The claim that men were less likely to take social distancing seriously was only supported by a ten-year-old reference looking at the use of public spaces but not actual evidence comparing male and female behaviour during the pandemic. I did speak to some agreeable and extremely funny Asian lads in my local park who informed me that they were there because they were not made welcome in the house by women, who viewed it as their domain during the day. I don’t know how prevalent these attitudes are but these issues are always more complex and nuanced than they appear at first sight.
The authors objected to the ‘patriarchal’ war analogy that was used to mobilise public support. But that war is not patriarchal. Boudica, Catherine the Great, Queen Elizabeth 1st, Margaret Thatcher, Golda Meir, Indira Gandhi, Benazir Bhutto and Aung San Su Kyi have all been very able but quite capable of adopting military solutions. The suffragettes, including the Pankhursts, viewed it as men’s duty to women to join up and fight during WW1, while they themselves stayed at home. Hetti Barkworth-Nanton has been appointed to the board of the domestic violence charity Refuge while she is chief executive of a Ministry-of-Defence spin-off company that manufactures ‘higher performance’ low noise captive ammunition. However distasteful it may be to some people, the war analogy as a means of mobilising the whole population, was actually an effective one during the pandemic. What metaphor would the authors have preferred? They don’t say.
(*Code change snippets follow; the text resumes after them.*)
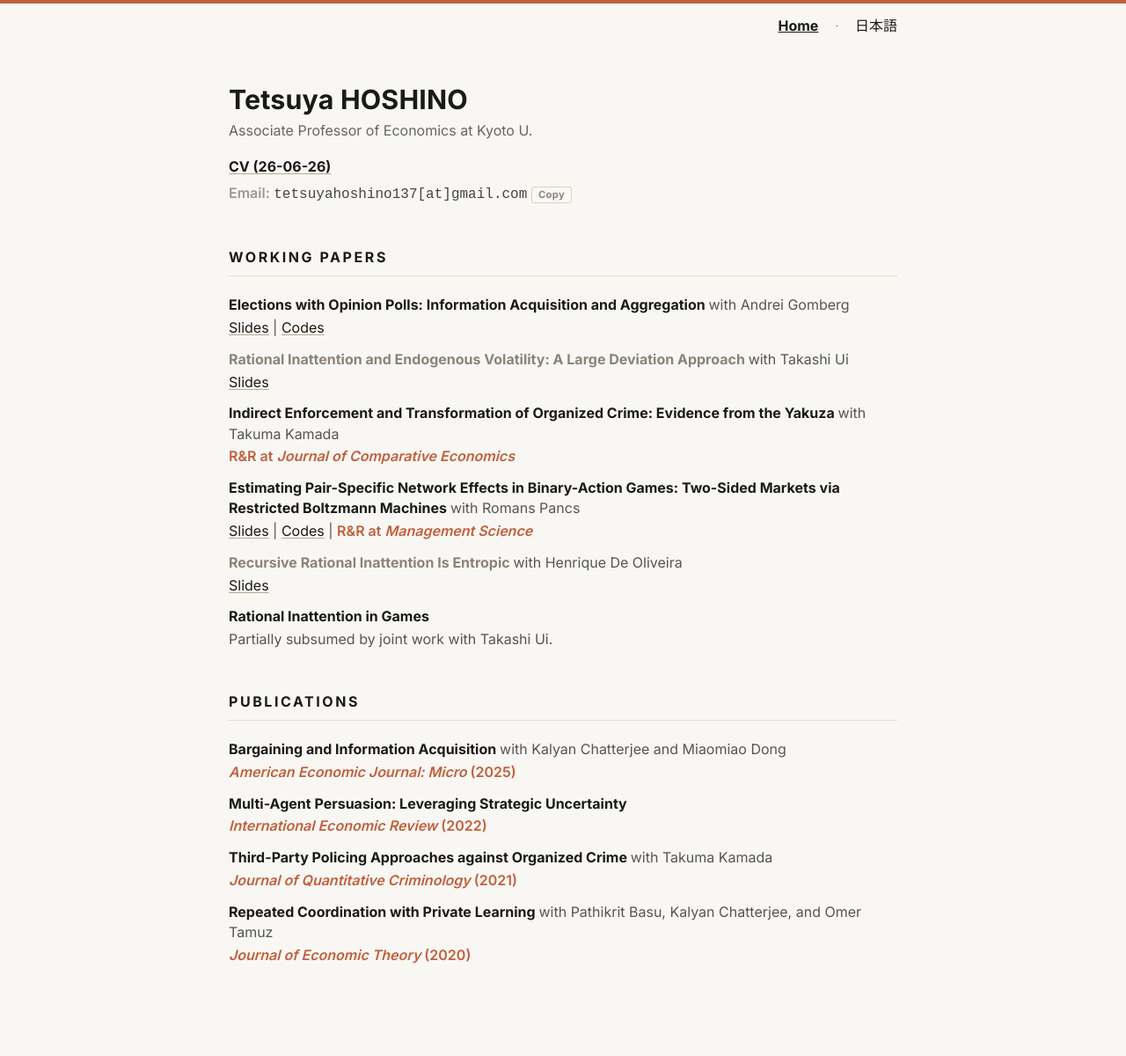
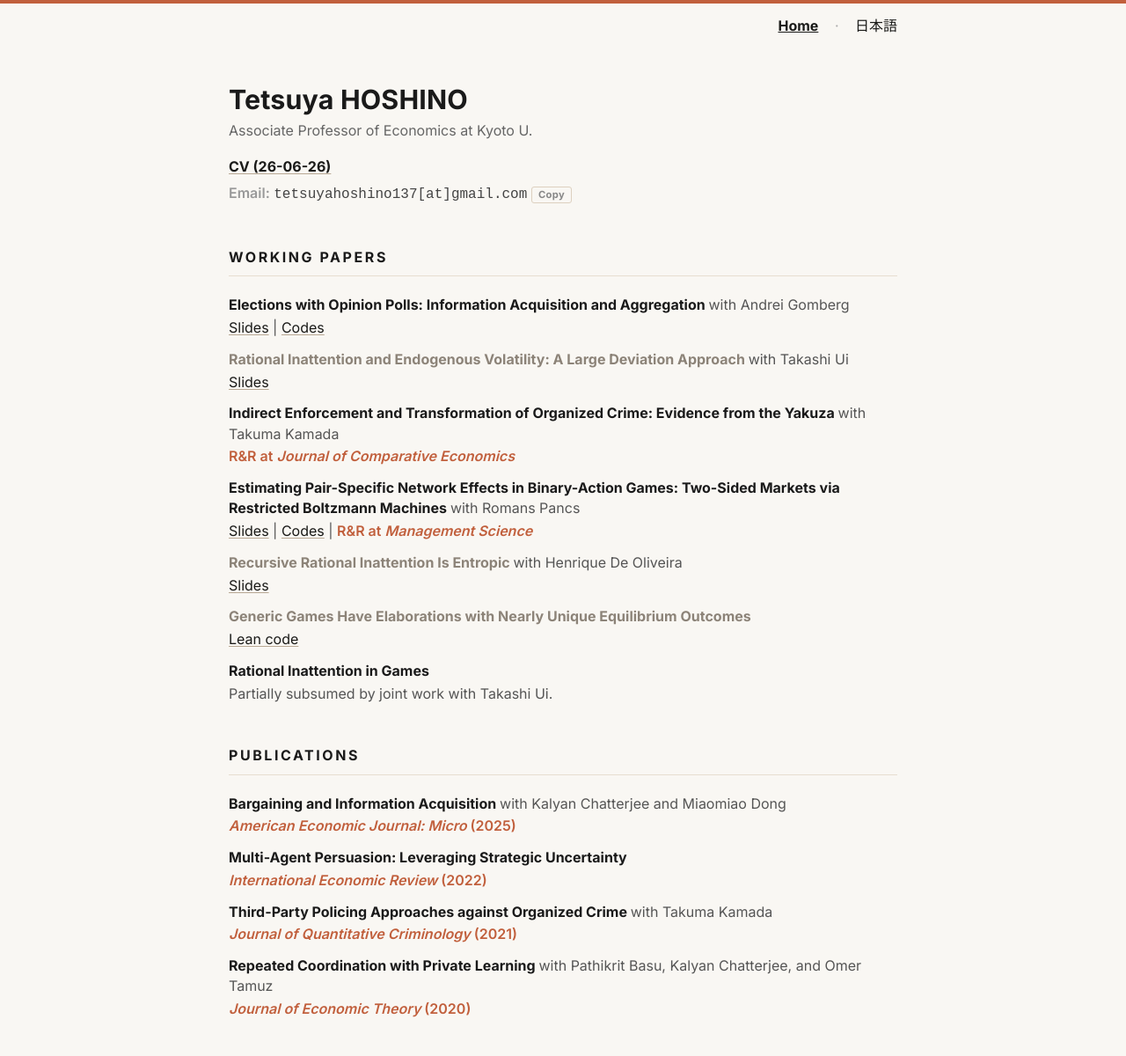
Before and after one commit to tetsuyahoshino137/tetsuyahoshino137.github.io, a Jekyll site: the page built from index.md, in a window 1280 px wide. Shown: the whole page at 88% size. Built offline with Jekyll 4.4.1, drawn with Linux system fonts in a browser that asks for light colours; before the commit the page ends 1138 px from its top, so only the background shows below that.

Commit message:
Link the Lean formalization of nearly unique equilibrium outcomes

```diff
--- a/index.md
+++ b/index.md
@@ -46,9 +46,10 @@
         <div class="paper-title nolink">Recursive Rational Inattention Is Entropic <span class="authors">with Henrique De Oliveira</span></div>
         <div class="paper-sub"><a href="slides/DeoliveiraHoshino_EconometricSociety.pdf">Slides</a></div>
       </li>
-      <!-- <li>
-        <div class="paper-title"><a href="papers/HoshinoKM260909.pdf">Generic Finite Games Have Elaborations with Nearly Unique Equilibrium Outcomes</a></div>
-      </li> -->
+      <li>
+        <div class="paper-title nolink">Generic Games Have Elaborations with Nearly Unique Equilibrium Outcomes</div>
+        <div class="paper-sub"><a href="https://github.com/tetsuyahoshino137/km-lean">Lean code</a></div>
+      </li>
       <li>
         <div class="paper-title"><a href="papers/HoshinoJMP.pdf">Rational Inattention in Games</a></div>
         <div class="paper-sub">Partially subsumed by joint work with Takashi Ui.</div>
```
You will be aware by now that I have a very low opinion of this article although I would defend the right of the authors to write and publish their views. In fact, there was only short window of opportinity to publish the article. It subsequently emerged that it was BAME men who were most at risk from COVID-19. The authors wouldn’t have dared extend their argument to suggest that macho stereotypes run even deeper in the BAME community. What was really indefensible, however, was that they engaged with comments that were favourable to their point of view even indulging in mutual congratulations whilst refusing to respond to carefully written counterarguments. That, more than their ill-informed, poorly researched and misandrist views is deserving of our contempt.
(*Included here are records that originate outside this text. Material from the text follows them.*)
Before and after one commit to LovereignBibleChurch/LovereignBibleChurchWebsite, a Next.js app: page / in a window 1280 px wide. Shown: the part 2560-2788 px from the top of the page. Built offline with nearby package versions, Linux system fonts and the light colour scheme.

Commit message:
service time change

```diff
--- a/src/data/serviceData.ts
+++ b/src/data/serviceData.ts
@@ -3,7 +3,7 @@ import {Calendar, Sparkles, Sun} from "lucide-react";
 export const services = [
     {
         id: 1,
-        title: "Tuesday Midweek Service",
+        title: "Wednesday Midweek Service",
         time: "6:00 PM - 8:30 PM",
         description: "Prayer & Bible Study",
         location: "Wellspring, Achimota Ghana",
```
I note that Stephen Burrell is now an Assistant Professor in the Department of Sociology at Durham. This should confirm the suspicions of many about declining academic standards. It is well recognised that there has there been grade inflation but less well known is title inflation. There are now so many Professors and Assistant Professors but almost no Lecturers, Senior Lecturers or Readers. Mr Burrell’s research output looks to me to be rather too modest for his grand title.